[Front-end code change data]
--- START ---
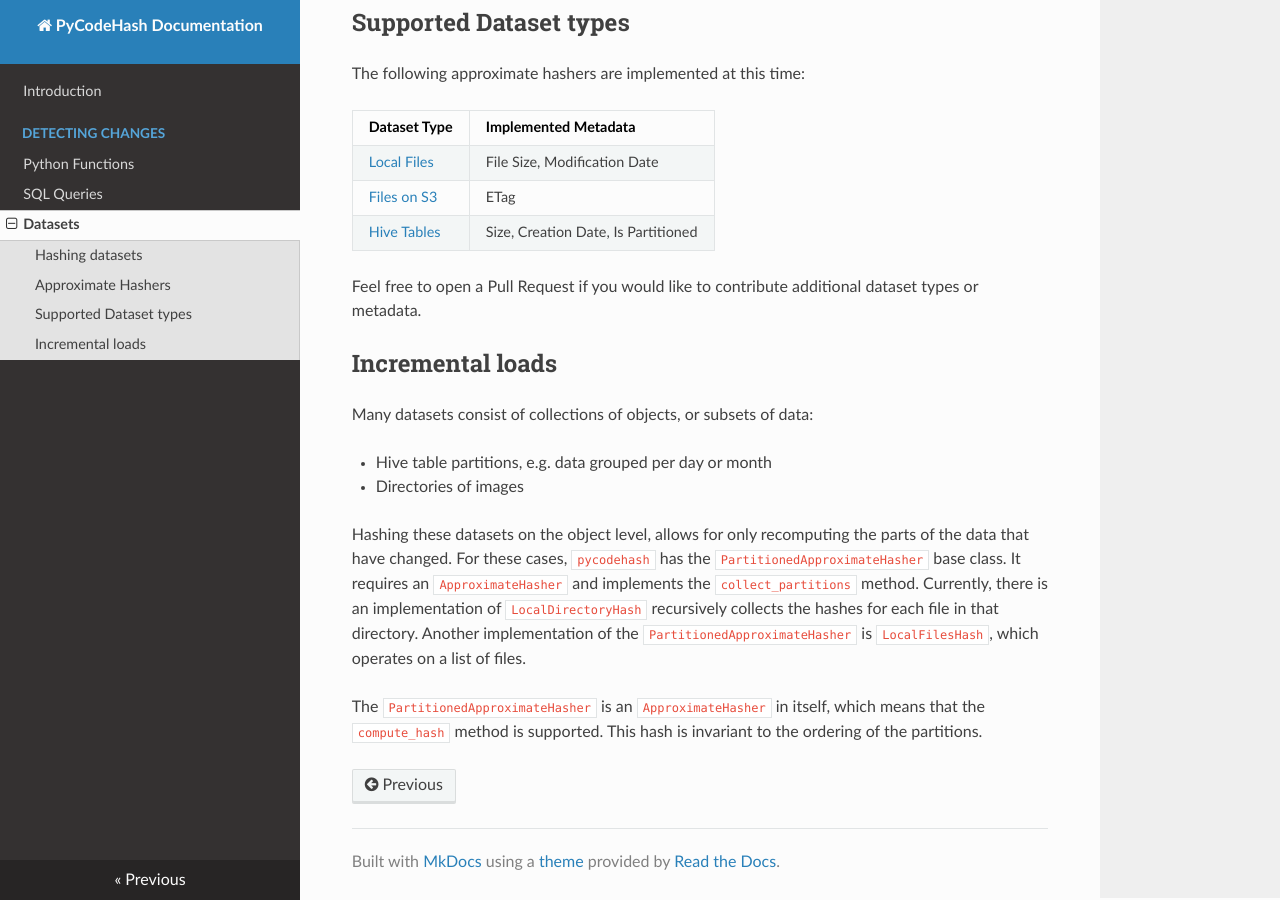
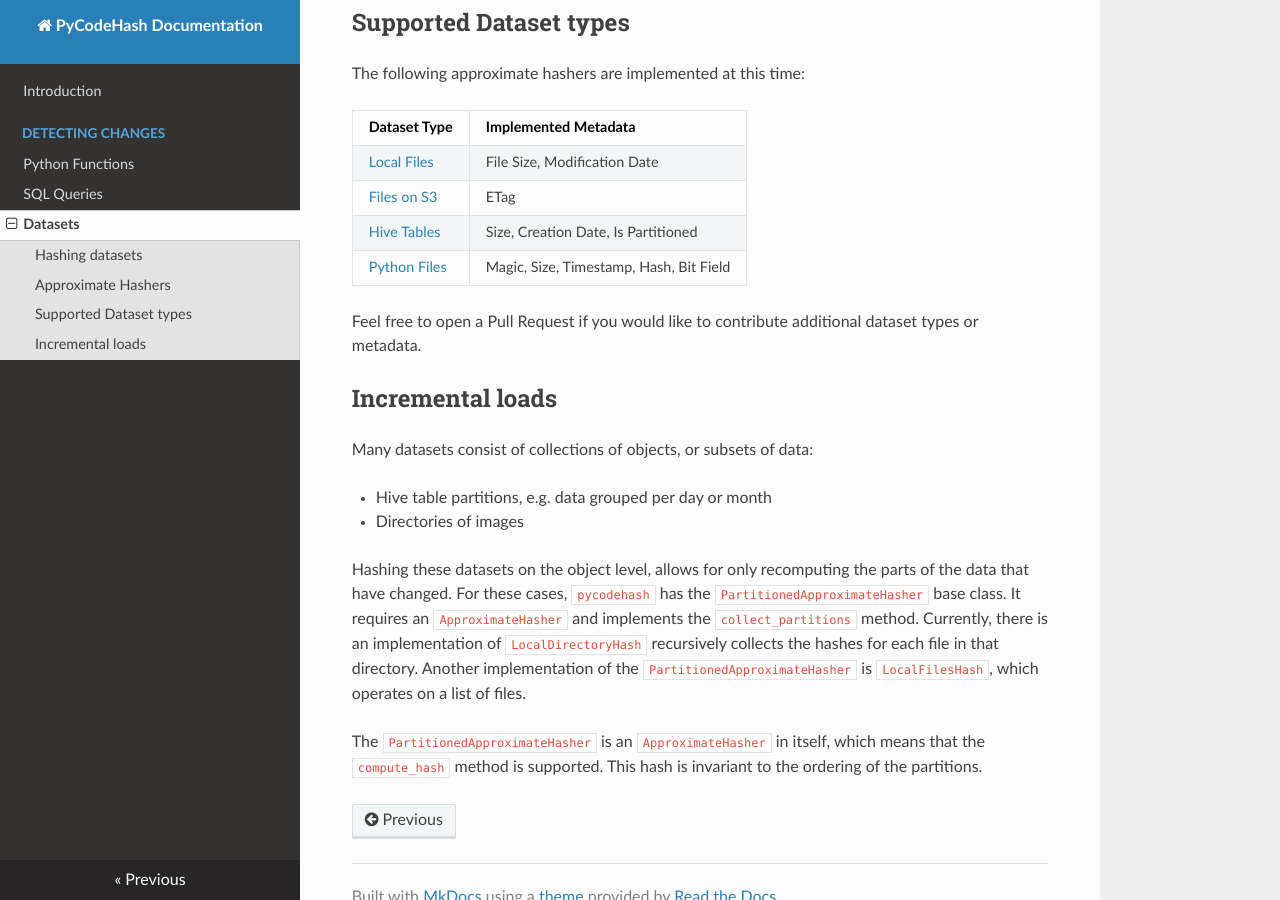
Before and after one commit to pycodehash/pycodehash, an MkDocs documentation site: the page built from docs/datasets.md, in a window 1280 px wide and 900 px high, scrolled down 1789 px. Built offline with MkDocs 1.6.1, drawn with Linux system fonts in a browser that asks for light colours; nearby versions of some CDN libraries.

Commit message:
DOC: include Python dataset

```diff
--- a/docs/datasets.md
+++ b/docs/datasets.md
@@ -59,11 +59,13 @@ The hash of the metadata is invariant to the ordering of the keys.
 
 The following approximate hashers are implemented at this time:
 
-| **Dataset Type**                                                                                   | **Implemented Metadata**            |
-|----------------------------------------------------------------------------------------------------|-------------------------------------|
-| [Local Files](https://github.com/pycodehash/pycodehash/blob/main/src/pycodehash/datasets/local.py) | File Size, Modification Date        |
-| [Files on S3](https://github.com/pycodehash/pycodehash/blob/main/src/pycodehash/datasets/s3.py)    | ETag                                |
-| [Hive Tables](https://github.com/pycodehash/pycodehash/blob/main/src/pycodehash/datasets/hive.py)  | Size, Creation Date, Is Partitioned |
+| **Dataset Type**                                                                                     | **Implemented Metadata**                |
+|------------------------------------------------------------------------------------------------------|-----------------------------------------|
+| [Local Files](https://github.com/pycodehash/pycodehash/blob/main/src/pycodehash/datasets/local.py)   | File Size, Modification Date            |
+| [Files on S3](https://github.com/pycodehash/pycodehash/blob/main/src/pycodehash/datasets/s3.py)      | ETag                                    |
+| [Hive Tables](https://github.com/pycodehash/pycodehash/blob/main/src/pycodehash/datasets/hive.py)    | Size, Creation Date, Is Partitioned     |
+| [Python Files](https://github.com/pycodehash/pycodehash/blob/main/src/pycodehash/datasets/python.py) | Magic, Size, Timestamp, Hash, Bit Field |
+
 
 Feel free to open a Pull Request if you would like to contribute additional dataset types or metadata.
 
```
--- END ---
--- START ---
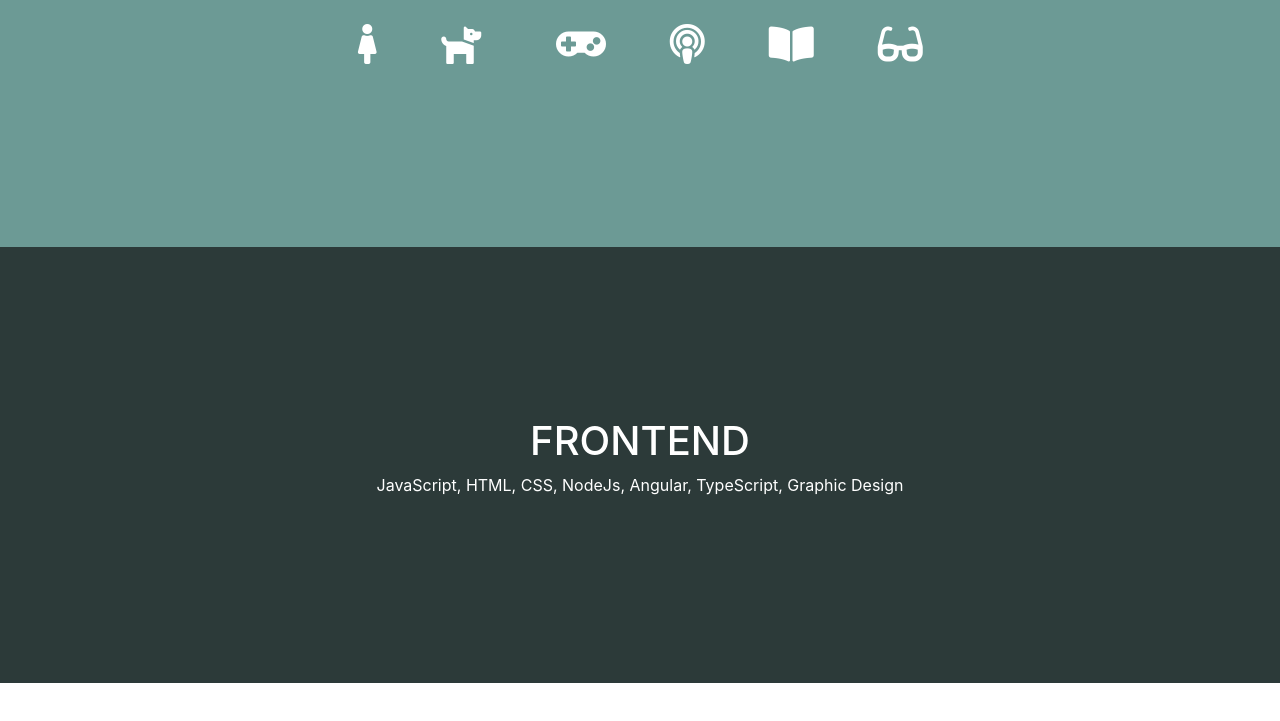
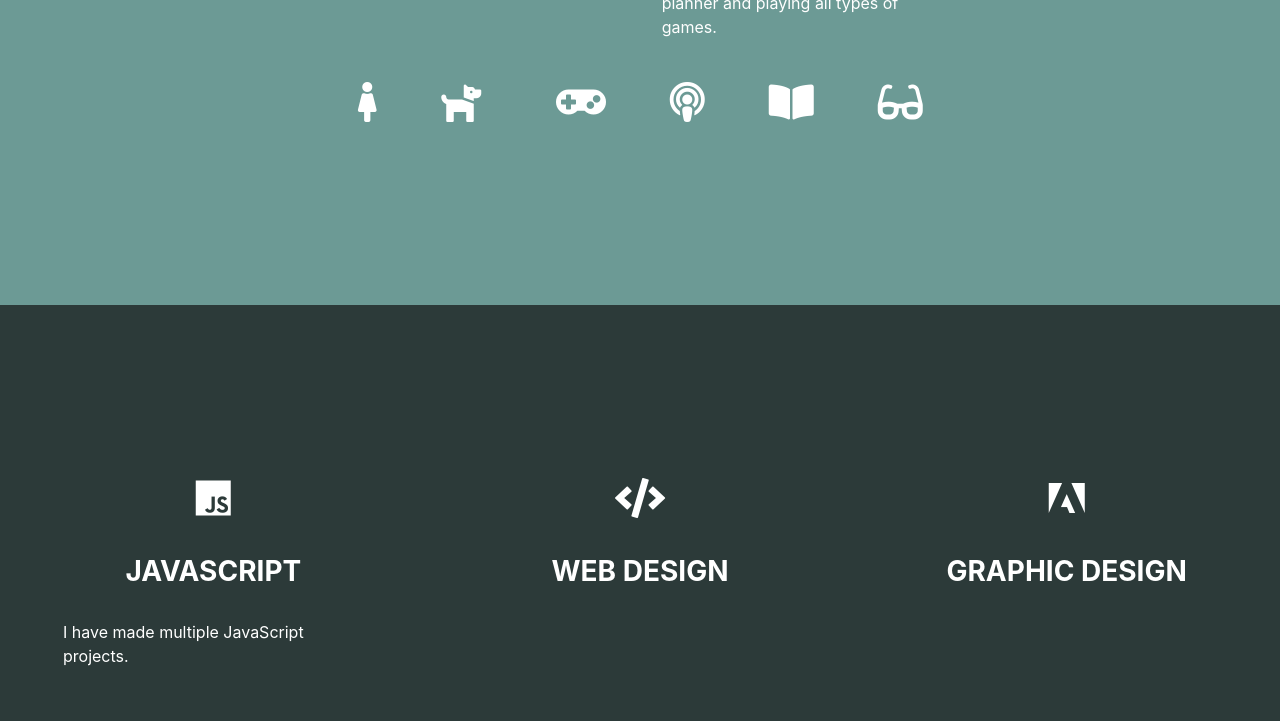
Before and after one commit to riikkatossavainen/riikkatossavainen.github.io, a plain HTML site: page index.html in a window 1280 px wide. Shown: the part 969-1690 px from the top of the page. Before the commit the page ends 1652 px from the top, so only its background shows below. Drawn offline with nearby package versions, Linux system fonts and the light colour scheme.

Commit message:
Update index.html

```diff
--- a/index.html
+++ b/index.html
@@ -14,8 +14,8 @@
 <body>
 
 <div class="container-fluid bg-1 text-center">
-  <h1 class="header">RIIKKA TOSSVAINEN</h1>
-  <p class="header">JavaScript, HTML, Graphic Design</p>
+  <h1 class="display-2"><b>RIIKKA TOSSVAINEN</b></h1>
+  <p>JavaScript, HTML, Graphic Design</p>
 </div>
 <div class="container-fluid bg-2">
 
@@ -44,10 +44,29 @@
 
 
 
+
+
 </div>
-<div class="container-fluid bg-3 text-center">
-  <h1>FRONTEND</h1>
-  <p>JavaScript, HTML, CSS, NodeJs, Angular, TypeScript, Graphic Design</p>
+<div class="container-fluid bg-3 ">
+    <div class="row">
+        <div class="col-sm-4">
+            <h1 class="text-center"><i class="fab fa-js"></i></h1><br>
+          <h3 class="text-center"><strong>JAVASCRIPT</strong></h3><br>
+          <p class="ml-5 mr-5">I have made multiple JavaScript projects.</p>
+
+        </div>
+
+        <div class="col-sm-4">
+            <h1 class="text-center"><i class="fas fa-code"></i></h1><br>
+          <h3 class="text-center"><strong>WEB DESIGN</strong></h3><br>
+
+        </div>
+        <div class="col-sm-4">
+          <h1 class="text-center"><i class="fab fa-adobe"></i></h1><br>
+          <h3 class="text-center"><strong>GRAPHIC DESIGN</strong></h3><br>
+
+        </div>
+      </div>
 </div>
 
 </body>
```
--- END ---
> Work instruction
Count up the lines in the entries that hold "Tables", and respond with that count and no other text.

> Response for this exercise
2